Every record should be copied exactly, except that pictures are to be omitted.
(Dataset records begins)
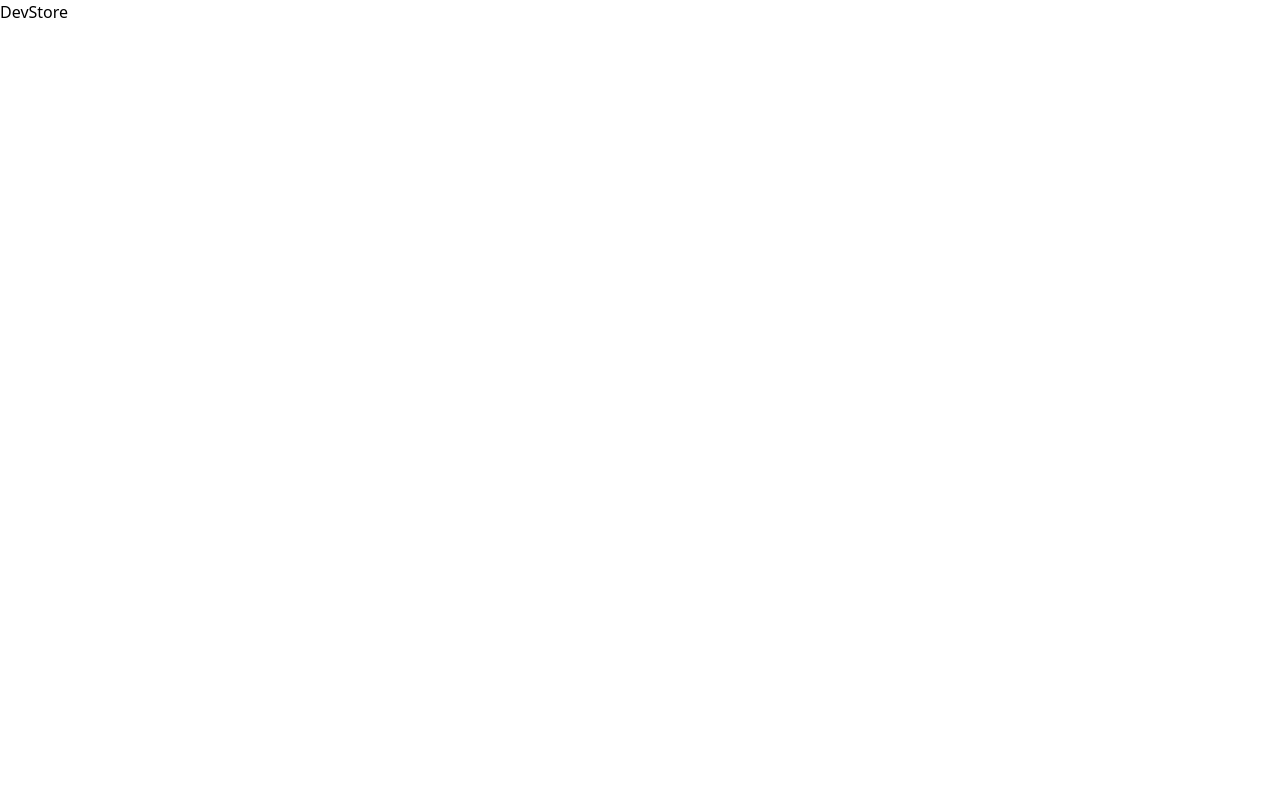
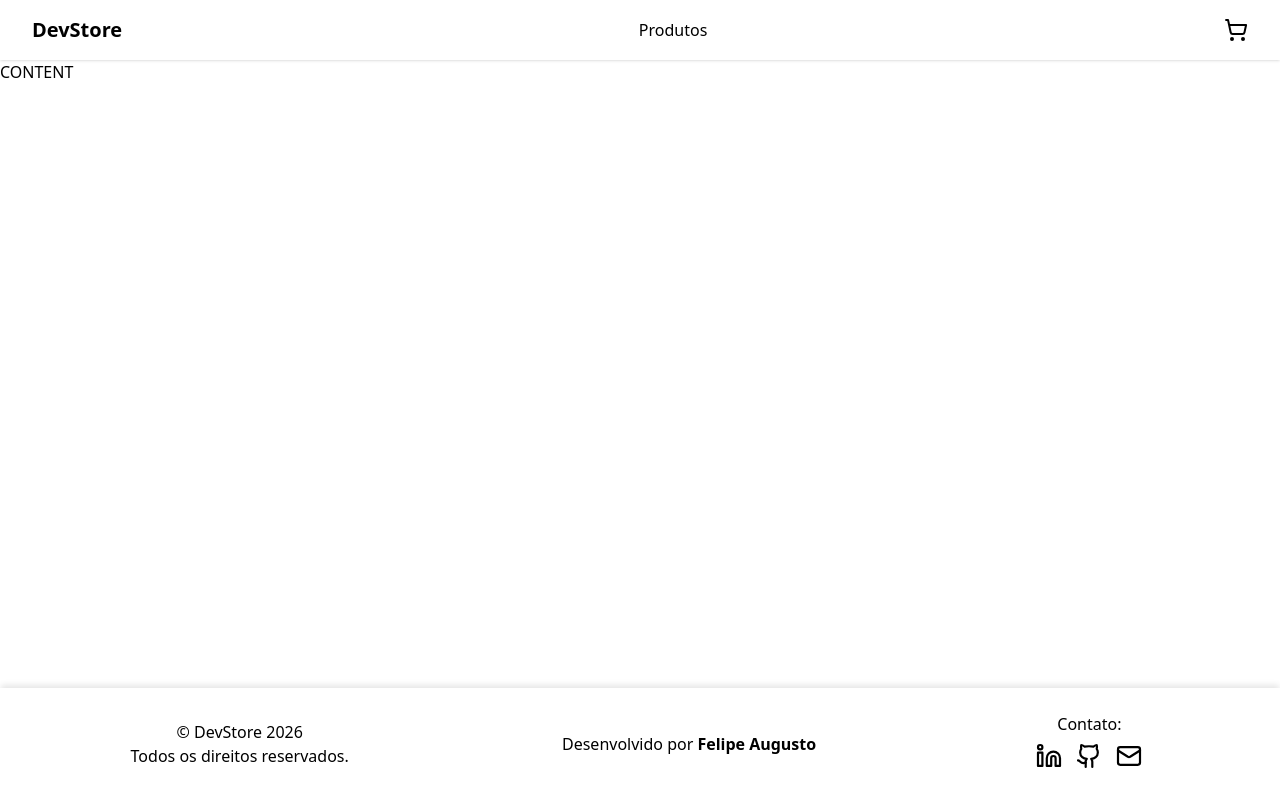
Before and after one commit to felipedev90/dev-store, a Next.js app: page / in a window 1280 px wide. Built offline with nearby package versions, Linux system fonts and the light colour scheme.

Commit message:
feat: add layout components (Header, Footer, Container)

```diff
--- a/package.json
+++ b/package.json
@@ -9,6 +9,7 @@
     "lint": "eslint"
   },
   "dependencies": {
+    "lucide-react": "^0.577.0",
     "next": "16.1.6",
     "react": "19.2.3",
     "react-dom": "19.2.3"
--- a/src/app/layout.tsx
+++ b/src/app/layout.tsx
@@ -1,4 +1,6 @@
 import type { Metadata } from "next";
+import Header from "../components/layout/Header";
+import Footer from "../components/layout/Footer";
 import "../styles/globals.css";
 
 export const metadata: Metadata = {
@@ -13,7 +15,11 @@ export default function RootLayout({
 }>) {
   return (
     <html lang="pt-BR">
-      <body>{children}</body>
+      <body>
+        <Header />
+        <main className="flex-1">{children}</main>
+        <Footer />
+      </body>
     </html>
   );
 }
--- a/src/app/page.tsx
+++ b/src/app/page.tsx
@@ -1,11 +1,7 @@
-import Button from "@/components/ui/Button";
-
 export default function Home() {
   return (
     <div>
-      <main>
-        <h1>DevStore</h1>
-      </main>
+        <p>CONTENT</p>
     </div>
   );
 }
--- /dev/null
+++ b/src/components/layout/Container.tsx
@@ -0,0 +1,22 @@
+/*
+Componente Container: Este componente é responsável por envolver o conteúdo da página e fornecer uma estrutura de layout consistente.
+Utiliza classes do Tailwind CSS para centralizar o conteúdo e adicionar espaçamento horizontal.
+O Container é usado para garantir que o conteúdo da página seja exibido de forma organizada e responsiva, independentemente do tamanho da tela.
+É um componente reutilizável que pode ser utilizado em várias partes do aplicativo para manter a consistência visual.
+*/
+
+export default function Container({
+  children,
+  className = "",
+}: {
+  children: React.ReactNode;
+  className?: string;
+}) {
+  return (
+    <div
+      className={`max-w-screen-2xl mx-auto px-4 md:px-6 lg:px-8 ${className}`}
+    >
+      {children}
+    </div>
+  );
+}
--- /dev/null
+++ b/src/components/layout/Footer.tsx
@@ -0,0 +1,50 @@
+import Link from "next/link";
+import Container from "./Container";
+import { Linkedin, Github, Mail } from "lucide-react";
+
+export default function Footer() {
+  return (
+    <footer className="bg-white shadow-[0_-4px_6px_-1px_rgba(0,0,0,0.1)]">
+      <Container className="py-3 lg:py-6 lg:flex lg:flex-row lg:justify-around lg:items-center">
+        <div className="flex flex-col justify-center items-center">
+          <p>© DevStore {new Date().getFullYear()}</p>
+          <p>Todos os direitos reservados.</p>
+        </div>
+        <div className="flex flex-col justify-center items-center p-4 gap-1">
+          <p>
+            Desenvolvido por <strong>Felipe Augusto</strong>
+          </p>
+        </div>
+        <div className="flex flex-col justify-center items-center">
+          <p>Contato:</p>
+          <div className="flex justify-center items-center gap-4 p-2">
+            <a
+              href="https://www.linkedin.com/in/felipesilva90/"
+              target="_blank"
+              rel="noopener noreferrer"
+              className="hover:text-blue-600 transition-colors scale-110"
+            >
+              <Linkedin size={24} />
+            </a>
+            <a
+              href="https://www.github.com/felipedev90"
+              target="_blank"
+              rel="noopener noreferrer"
+              className="hover:text-blue-600 transition-colors scale-110"
+            >
+              <Github size={24} />
+            </a>
+            <a
+              href="mailto:augusto.felipedev90@gmail.com"
+              target="_blank"
+              rel="noopener noreferrer"
+              className="hover:text-blue-600 transition-colors scale-110"
+            >
+              <Mail size={24} />
+            </a>
+          </div>
+        </div>
+      </Container>
+    </footer>
+  );
+}
--- /dev/null
+++ b/src/components/layout/Header.tsx
@@ -0,0 +1,33 @@
+/*
+Componente responsável por renderizar o cabeçalho do site, incluindo o nome da loja, um link para a página de produtos e um ícone de carrinho de compras.
+Utiliza o componente Container para garantir que o conteúdo do cabeçalho esteja alinhado e espaçado corretamente.
+*/
+
+import Link from "next/link";
+import Container from "./Container";
+import { ShoppingCart } from "lucide-react";
+
+export default function Header() {
+  return (
+    <header className="bg-white shadow-sm">
+      <Container>
+        <div className="flex items-center justify-between py-4">
+          <Link href="/" className="text-xl font-bold">
+            DevStore
+          </Link>
+          <nav>
+            <Link
+              href="/products"
+              className="hover:text-blue-600 transition-colors"
+            >
+              Produtos
+            </Link>
+          </nav>
+          <div>
+            <ShoppingCart size={24} />
+          </div>
+        </div>
+      </Container>
+    </header>
+  );
+}
--- a/src/styles/globals.css
+++ b/src/styles/globals.css
@@ -1,17 +1,7 @@
 @import "tailwindcss";
-
-* {
-  margin: 0;
-  padding: 0;
-  box-sizing: border-box;
-}
 
 body {
   min-height: 100vh;
   display: flex;
   flex-direction: column;
 }
-
-main {
-  flex: 1;
-}
```
Also changed, not shown: 1 other file (tests, documents, lock files or other folders).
(Dataset records ends)
• **Response area**:
Before and after one commit to felipedev90/dev-store, a Next.js app: page / in a window 1280 px wide. Built offline with nearby package versions, Linux system fonts and the light colour scheme.

Commit message:
feat: add layout components (Header, Footer, Container)

```diff
--- a/package.json
+++ b/package.json
@@ -9,6 +9,7 @@
     "lint": "eslint"
   },
   "dependencies": {
+    "lucide-react": "^0.577.0",
     "next": "16.1.6",
     "react": "19.2.3",
     "react-dom": "19.2.3"
--- a/src/app/layout.tsx
+++ b/src/app/layout.tsx
@@ -1,4 +1,6 @@
 import type { Metadata } from "next";
+import Header from "../components/layout/Header";
+import Footer from "../components/layout/Footer";
 import "../styles/globals.css";
 
 export const metadata: Metadata = {
@@ -13,7 +15,11 @@ export default function RootLayout({
 }>) {
   return (
     <html lang="pt-BR">
-      <body>{children}</body>
+      <body>
+        <Header />
+        <main className="flex-1">{children}</main>
+        <Footer />
+      </body>
     </html>
   );
 }
--- a/src/app/page.tsx
+++ b/src/app/page.tsx
@@ -1,11 +1,7 @@
-import Button from "@/components/ui/Button";
-
 export default function Home() {
   return (
     <div>
-      <main>
-        <h1>DevStore</h1>
-      </main>
+        <p>CONTENT</p>
     </div>
   );
 }
--- /dev/null
+++ b/src/components/layout/Container.tsx
@@ -0,0 +1,22 @@
+/*
+Componente Container: Este componente é responsável por envolver o conteúdo da página e fornecer uma estrutura de layout consistente.
+Utiliza classes do Tailwind CSS para centralizar o conteúdo e adicionar espaçamento horizontal.
+O Container é usado para garantir que o conteúdo da página seja exibido de forma organizada e responsiva, independentemente do tamanho da tela.
+É um componente reutilizável que pode ser utilizado em várias partes do aplicativo para manter a consistência visual.
+*/
+
+export default function Container({
+  children,
+  className = "",
+}: {
+  children: React.ReactNode;
+  className?: string;
+}) {
+  return (
+    <div
+      className={`max-w-screen-2xl mx-auto px-4 md:px-6 lg:px-8 ${className}`}
+    >
+      {children}
+    </div>
+  );
+}
--- /dev/null
+++ b/src/components/layout/Footer.tsx
@@ -0,0 +1,50 @@
+import Link from "next/link";
+import Container from "./Container";
+import { Linkedin, Github, Mail } from "lucide-react";
+
+export default function Footer() {
+  return (
+    <footer className="bg-white shadow-[0_-4px_6px_-1px_rgba(0,0,0,0.1)]">
+      <Container className="py-3 lg:py-6 lg:flex lg:flex-row lg:justify-around lg:items-center">
+        <div className="flex flex-col justify-center items-center">
+          <p>© DevStore {new Date().getFullYear()}</p>
+          <p>Todos os direitos reservados.</p>
+        </div>
+        <div className="flex flex-col justify-center items-center p-4 gap-1">
+          <p>
+            Desenvolvido por <strong>Felipe Augusto</strong>
+          </p>
+        </div>
+        <div className="flex flex-col justify-center items-center">
+          <p>Contato:</p>
+          <div className="flex justify-center items-center gap-4 p-2">
+            <a
+              href="https://www.linkedin.com/in/felipesilva90/"
+              target="_blank"
+              rel="noopener noreferrer"
+              className="hover:text-blue-600 transition-colors scale-110"
+            >
+              <Linkedin size={24} />
+            </a>
+            <a
+              href="https://www.github.com/felipedev90"
+              target="_blank"
+              rel="noopener noreferrer"
+              className="hover:text-blue-600 transition-colors scale-110"
+            >
+              <Github size={24} />
+            </a>
+            <a
+              href="mailto:augusto.felipedev90@gmail.com"
+              target="_blank"
+              rel="noopener noreferrer"
+              className="hover:text-blue-600 transition-colors scale-110"
+            >
+              <Mail size={24} />
+            </a>
+          </div>
+        </div>
+      </Container>
+    </footer>
+  );
+}
--- /dev/null
+++ b/src/components/layout/Header.tsx
@@ -0,0 +1,33 @@
+/*
+Componente responsável por renderizar o cabeçalho do site, incluindo o nome da loja, um link para a página de produtos e um ícone de carrinho de compras.
+Utiliza o componente Container para garantir que o conteúdo do cabeçalho esteja alinhado e espaçado corretamente.
+*/
+
+import Link from "next/link";
+import Container from "./Container";
+import { ShoppingCart } from "lucide-react";
+
+export default function Header() {
+  return (
+    <header className="bg-white shadow-sm">
+      <Container>
+        <div className="flex items-center justify-between py-4">
+          <Link href="/" className="text-xl font-bold">
+            DevStore
+          </Link>
+          <nav>
+            <Link
+              href="/products"
+              className="hover:text-blue-600 transition-colors"
+            >
+              Produtos
+            </Link>
+          </nav>
+          <div>
+            <ShoppingCart size={24} />
+          </div>
+        </div>
+      </Container>
+    </header>
+  );
+}
--- a/src/styles/globals.css
+++ b/src/styles/globals.css
@@ -1,17 +1,7 @@
 @import "tailwindcss";
-
-* {
-  margin: 0;
-  padding: 0;
-  box-sizing: border-box;
-}
 
 body {
   min-height: 100vh;
   display: flex;
   flex-direction: column;
 }
-
-main {
-  flex: 1;
-}
```
Also changed, not shown: 1 other file (tests, documents, lock files or other folders).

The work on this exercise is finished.